It started when BofA sent out an anouncement about the grand opening of the Leonard J. Meltzer Boys & Girls Club in West Oakland. Vern Yip of HGTV’s “Deserving Design” show crafted the fabulous facelift and the bank paid for it.
The announcement also mentioned that BofA had spent $61 million to spruce up a whole bunch of banking centers, none, zip, zero of which are located in West Oakland. I mean the bank doesn’t even have an ATM there.
But Cal Stanley, Boys & Girls Clubs of Oakland president, talked about how fantastic the place looked, “the best its been in 40 years,” was how he put it. You can see how right he is by these photos, and read the Tribune story about the grand opening here.
Stanley said of course he didn’t like that BofA had bypassed the West Oakland community for direct banking services, but he pointed out that it had given the Boys and Girls Club a two-year, $200,000 operating grant that really helped the organization provide a safe haven for a lot of kids that need it. He said the financial giant had been a really good partner with the club. It also gave the club a $30,000 check at Friday’s grand opening.
Emily Shanks, BofA’s, East Bay market president, told me the bank had invested about $2.4 billion in various programs to boost lending and other economic opportunities for Oakland residents and businesses.
She also wished BofA had a brick and mortar banking presence in West Oakland, but that was not her decision. She said the bank had “not found the proper location with access and security.” There’s also the question of whether West Oakland has enough critical mass (my words, not hers), meaning the decision makers aren’t sure West Oakland has the population to support a branch or ATM there.
I say it does.

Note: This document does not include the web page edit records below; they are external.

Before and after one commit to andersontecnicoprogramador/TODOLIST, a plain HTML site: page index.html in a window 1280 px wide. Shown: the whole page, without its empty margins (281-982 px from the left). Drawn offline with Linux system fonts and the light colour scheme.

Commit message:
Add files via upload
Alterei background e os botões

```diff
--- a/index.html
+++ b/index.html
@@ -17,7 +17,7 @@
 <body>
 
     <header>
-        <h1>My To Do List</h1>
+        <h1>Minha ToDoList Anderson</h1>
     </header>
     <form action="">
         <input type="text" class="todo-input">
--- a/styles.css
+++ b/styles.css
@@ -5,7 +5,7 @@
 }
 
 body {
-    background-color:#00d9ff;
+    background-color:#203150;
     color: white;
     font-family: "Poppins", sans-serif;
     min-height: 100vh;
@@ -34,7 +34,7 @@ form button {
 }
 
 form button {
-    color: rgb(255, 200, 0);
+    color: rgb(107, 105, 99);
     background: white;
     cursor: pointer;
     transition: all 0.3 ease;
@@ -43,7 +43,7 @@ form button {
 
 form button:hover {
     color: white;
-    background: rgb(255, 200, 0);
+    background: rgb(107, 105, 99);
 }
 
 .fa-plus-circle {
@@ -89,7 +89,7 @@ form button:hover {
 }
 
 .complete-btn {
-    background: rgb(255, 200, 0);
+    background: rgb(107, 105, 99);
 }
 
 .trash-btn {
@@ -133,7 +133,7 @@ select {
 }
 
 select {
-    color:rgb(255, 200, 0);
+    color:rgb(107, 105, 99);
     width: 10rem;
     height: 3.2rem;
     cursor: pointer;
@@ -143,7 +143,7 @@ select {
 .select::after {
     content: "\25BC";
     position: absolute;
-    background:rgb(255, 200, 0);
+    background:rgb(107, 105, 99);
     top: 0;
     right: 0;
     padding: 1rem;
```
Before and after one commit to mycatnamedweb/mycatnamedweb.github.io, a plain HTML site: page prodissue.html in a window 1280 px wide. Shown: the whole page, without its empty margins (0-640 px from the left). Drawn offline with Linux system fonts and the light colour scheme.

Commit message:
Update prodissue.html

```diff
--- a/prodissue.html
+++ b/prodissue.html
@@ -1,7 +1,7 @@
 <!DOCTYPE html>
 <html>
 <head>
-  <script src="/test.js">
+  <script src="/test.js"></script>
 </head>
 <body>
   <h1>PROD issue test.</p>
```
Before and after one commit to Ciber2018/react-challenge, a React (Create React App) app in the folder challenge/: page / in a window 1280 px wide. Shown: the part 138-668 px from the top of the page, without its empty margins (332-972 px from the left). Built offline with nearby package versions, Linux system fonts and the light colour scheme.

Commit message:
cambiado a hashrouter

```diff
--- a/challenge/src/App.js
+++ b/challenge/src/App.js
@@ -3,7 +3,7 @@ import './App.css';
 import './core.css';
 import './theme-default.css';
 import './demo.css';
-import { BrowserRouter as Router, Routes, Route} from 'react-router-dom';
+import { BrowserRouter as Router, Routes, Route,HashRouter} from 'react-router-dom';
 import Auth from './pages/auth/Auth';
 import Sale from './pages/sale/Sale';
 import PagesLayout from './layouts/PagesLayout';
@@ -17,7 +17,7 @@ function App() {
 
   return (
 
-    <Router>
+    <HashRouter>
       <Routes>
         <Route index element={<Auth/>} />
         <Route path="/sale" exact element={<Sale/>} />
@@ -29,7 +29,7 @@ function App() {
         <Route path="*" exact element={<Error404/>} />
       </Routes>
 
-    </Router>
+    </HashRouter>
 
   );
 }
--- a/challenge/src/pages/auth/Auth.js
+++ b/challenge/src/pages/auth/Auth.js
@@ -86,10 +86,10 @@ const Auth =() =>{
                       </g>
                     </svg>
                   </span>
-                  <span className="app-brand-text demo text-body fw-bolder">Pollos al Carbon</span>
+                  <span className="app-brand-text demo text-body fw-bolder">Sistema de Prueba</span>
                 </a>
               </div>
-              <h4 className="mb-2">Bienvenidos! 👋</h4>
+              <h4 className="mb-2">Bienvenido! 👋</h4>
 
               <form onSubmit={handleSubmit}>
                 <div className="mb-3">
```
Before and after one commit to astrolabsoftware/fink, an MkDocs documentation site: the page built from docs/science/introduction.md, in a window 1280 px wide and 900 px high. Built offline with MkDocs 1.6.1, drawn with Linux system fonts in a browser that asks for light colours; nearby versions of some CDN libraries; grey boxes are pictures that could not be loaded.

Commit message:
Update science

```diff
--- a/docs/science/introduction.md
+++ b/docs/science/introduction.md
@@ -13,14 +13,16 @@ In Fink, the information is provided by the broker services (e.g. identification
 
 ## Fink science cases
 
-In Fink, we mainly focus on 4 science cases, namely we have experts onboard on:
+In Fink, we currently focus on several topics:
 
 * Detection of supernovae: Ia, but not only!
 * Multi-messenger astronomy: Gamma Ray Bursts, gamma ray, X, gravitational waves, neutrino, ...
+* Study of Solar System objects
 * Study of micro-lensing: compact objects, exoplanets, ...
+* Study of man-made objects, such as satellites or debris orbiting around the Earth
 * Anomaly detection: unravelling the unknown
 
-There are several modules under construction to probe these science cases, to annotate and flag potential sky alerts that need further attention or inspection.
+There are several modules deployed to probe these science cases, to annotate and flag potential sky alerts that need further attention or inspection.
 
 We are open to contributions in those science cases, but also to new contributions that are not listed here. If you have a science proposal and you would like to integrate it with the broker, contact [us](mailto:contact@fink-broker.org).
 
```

Those youngsters at the Boys and Girls Club shouldn’t have to leave their own community to deposit their paychecks when they grow up.